THE INPUT:
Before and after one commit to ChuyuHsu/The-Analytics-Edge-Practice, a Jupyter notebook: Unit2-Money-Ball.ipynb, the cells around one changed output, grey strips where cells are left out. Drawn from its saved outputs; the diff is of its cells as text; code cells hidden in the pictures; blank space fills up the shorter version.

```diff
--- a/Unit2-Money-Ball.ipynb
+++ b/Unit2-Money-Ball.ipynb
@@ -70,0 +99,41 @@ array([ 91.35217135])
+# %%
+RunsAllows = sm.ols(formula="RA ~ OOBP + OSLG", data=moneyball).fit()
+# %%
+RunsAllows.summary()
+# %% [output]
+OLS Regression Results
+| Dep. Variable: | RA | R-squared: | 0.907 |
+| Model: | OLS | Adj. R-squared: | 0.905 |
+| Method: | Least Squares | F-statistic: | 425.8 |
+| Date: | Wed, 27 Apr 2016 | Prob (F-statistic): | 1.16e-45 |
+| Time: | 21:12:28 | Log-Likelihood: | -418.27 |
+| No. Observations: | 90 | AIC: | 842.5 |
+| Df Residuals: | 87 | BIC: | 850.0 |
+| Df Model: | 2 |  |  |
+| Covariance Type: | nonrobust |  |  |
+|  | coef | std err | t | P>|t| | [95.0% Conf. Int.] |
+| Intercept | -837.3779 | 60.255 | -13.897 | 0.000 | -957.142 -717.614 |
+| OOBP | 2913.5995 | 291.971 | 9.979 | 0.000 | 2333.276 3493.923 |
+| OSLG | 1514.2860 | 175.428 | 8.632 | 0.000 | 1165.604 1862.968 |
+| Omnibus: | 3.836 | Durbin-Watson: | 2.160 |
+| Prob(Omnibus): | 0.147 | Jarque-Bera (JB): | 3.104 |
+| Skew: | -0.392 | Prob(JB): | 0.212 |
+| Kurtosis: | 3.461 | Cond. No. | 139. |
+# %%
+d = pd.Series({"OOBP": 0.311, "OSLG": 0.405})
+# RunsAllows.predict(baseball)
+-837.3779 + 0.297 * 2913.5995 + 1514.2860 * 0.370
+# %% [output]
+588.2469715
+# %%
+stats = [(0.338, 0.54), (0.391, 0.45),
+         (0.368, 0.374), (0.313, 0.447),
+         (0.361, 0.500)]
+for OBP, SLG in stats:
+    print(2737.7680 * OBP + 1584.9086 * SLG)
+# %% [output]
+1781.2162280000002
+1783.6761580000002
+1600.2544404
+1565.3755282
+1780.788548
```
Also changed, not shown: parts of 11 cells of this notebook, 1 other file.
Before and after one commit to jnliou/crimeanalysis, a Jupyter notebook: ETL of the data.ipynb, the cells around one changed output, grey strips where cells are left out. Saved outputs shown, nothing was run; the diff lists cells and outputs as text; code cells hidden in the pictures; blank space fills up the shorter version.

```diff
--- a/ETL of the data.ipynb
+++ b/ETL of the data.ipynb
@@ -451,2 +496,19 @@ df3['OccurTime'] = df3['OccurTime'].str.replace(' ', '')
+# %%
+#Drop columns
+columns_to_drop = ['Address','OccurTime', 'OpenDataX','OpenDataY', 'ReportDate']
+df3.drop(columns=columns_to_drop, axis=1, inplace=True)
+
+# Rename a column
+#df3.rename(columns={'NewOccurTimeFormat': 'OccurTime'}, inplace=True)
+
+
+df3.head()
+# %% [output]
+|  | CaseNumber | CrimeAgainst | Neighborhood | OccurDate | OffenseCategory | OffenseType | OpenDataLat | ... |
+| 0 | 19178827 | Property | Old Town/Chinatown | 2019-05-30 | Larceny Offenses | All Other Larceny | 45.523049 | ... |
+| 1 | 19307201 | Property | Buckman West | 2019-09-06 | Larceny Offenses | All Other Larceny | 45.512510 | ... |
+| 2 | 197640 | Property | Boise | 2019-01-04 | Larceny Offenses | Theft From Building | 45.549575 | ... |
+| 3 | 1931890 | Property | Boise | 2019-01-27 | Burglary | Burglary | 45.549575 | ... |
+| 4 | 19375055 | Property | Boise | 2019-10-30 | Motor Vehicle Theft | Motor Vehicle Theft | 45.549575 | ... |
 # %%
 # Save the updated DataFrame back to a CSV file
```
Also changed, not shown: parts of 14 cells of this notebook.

PROMPT: Write the complete data out, exactly as above.

RESPONSE TO THE EXERCISE:
Before and after one commit to ChuyuHsu/The-Analytics-Edge-Practice, a Jupyter notebook: Unit2-Money-Ball.ipynb, the cells around one changed output, grey strips where cells are left out. Drawn from its saved outputs; the diff is of its cells as text; code cells hidden in the pictures; blank space fills up the shorter version.

```diff
--- a/Unit2-Money-Ball.ipynb
+++ b/Unit2-Money-Ball.ipynb
@@ -70,0 +99,41 @@ array([ 91.35217135])
+# %%
+RunsAllows = sm.ols(formula="RA ~ OOBP + OSLG", data=moneyball).fit()
+# %%
+RunsAllows.summary()
+# %% [output]
+OLS Regression Results
+| Dep. Variable: | RA | R-squared: | 0.907 |
+| Model: | OLS | Adj. R-squared: | 0.905 |
+| Method: | Least Squares | F-statistic: | 425.8 |
+| Date: | Wed, 27 Apr 2016 | Prob (F-statistic): | 1.16e-45 |
+| Time: | 21:12:28 | Log-Likelihood: | -418.27 |
+| No. Observations: | 90 | AIC: | 842.5 |
+| Df Residuals: | 87 | BIC: | 850.0 |
+| Df Model: | 2 |  |  |
+| Covariance Type: | nonrobust |  |  |
+|  | coef | std err | t | P>|t| | [95.0% Conf. Int.] |
+| Intercept | -837.3779 | 60.255 | -13.897 | 0.000 | -957.142 -717.614 |
+| OOBP | 2913.5995 | 291.971 | 9.979 | 0.000 | 2333.276 3493.923 |
+| OSLG | 1514.2860 | 175.428 | 8.632 | 0.000 | 1165.604 1862.968 |
+| Omnibus: | 3.836 | Durbin-Watson: | 2.160 |
+| Prob(Omnibus): | 0.147 | Jarque-Bera (JB): | 3.104 |
+| Skew: | -0.392 | Prob(JB): | 0.212 |
+| Kurtosis: | 3.461 | Cond. No. | 139. |
+# %%
+d = pd.Series({"OOBP": 0.311, "OSLG": 0.405})
+# RunsAllows.predict(baseball)
+-837.3779 + 0.297 * 2913.5995 + 1514.2860 * 0.370
+# %% [output]
+588.2469715
+# %%
+stats = [(0.338, 0.54), (0.391, 0.45),
+         (0.368, 0.374), (0.313, 0.447),
+         (0.361, 0.500)]
+for OBP, SLG in stats:
+    print(2737.7680 * OBP + 1584.9086 * SLG)
+# %% [output]
+1781.2162280000002
+1783.6761580000002
+1600.2544404
+1565.3755282
+1780.788548
```
Also changed, not shown: parts of 11 cells of this notebook, 1 other file.
Before and after one commit to jnliou/crimeanalysis, a Jupyter notebook: ETL of the data.ipynb, the cells around one changed output, grey strips where cells are left out. Saved outputs shown, nothing was run; the diff lists cells and outputs as text; code cells hidden in the pictures; blank space fills up the shorter version.

```diff
--- a/ETL of the data.ipynb
+++ b/ETL of the data.ipynb
@@ -451,2 +496,19 @@ df3['OccurTime'] = df3['OccurTime'].str.replace(' ', '')
+# %%
+#Drop columns
+columns_to_drop = ['Address','OccurTime', 'OpenDataX','OpenDataY', 'ReportDate']
+df3.drop(columns=columns_to_drop, axis=1, inplace=True)
+
+# Rename a column
+#df3.rename(columns={'NewOccurTimeFormat': 'OccurTime'}, inplace=True)
+
+
+df3.head()
+# %% [output]
+|  | CaseNumber | CrimeAgainst | Neighborhood | OccurDate | OffenseCategory | OffenseType | OpenDataLat | ... |
+| 0 | 19178827 | Property | Old Town/Chinatown | 2019-05-30 | Larceny Offenses | All Other Larceny | 45.523049 | ... |
+| 1 | 19307201 | Property | Buckman West | 2019-09-06 | Larceny Offenses | All Other Larceny | 45.512510 | ... |
+| 2 | 197640 | Property | Boise | 2019-01-04 | Larceny Offenses | Theft From Building | 45.549575 | ... |
+| 3 | 1931890 | Property | Boise | 2019-01-27 | Burglary | Burglary | 45.549575 | ... |
+| 4 | 19375055 | Property | Boise | 2019-10-30 | Motor Vehicle Theft | Motor Vehicle Theft | 45.549575 | ... |
 # %%
 # Save the updated DataFrame back to a CSV file
```
Also changed, not shown: parts of 14 cells of this notebook.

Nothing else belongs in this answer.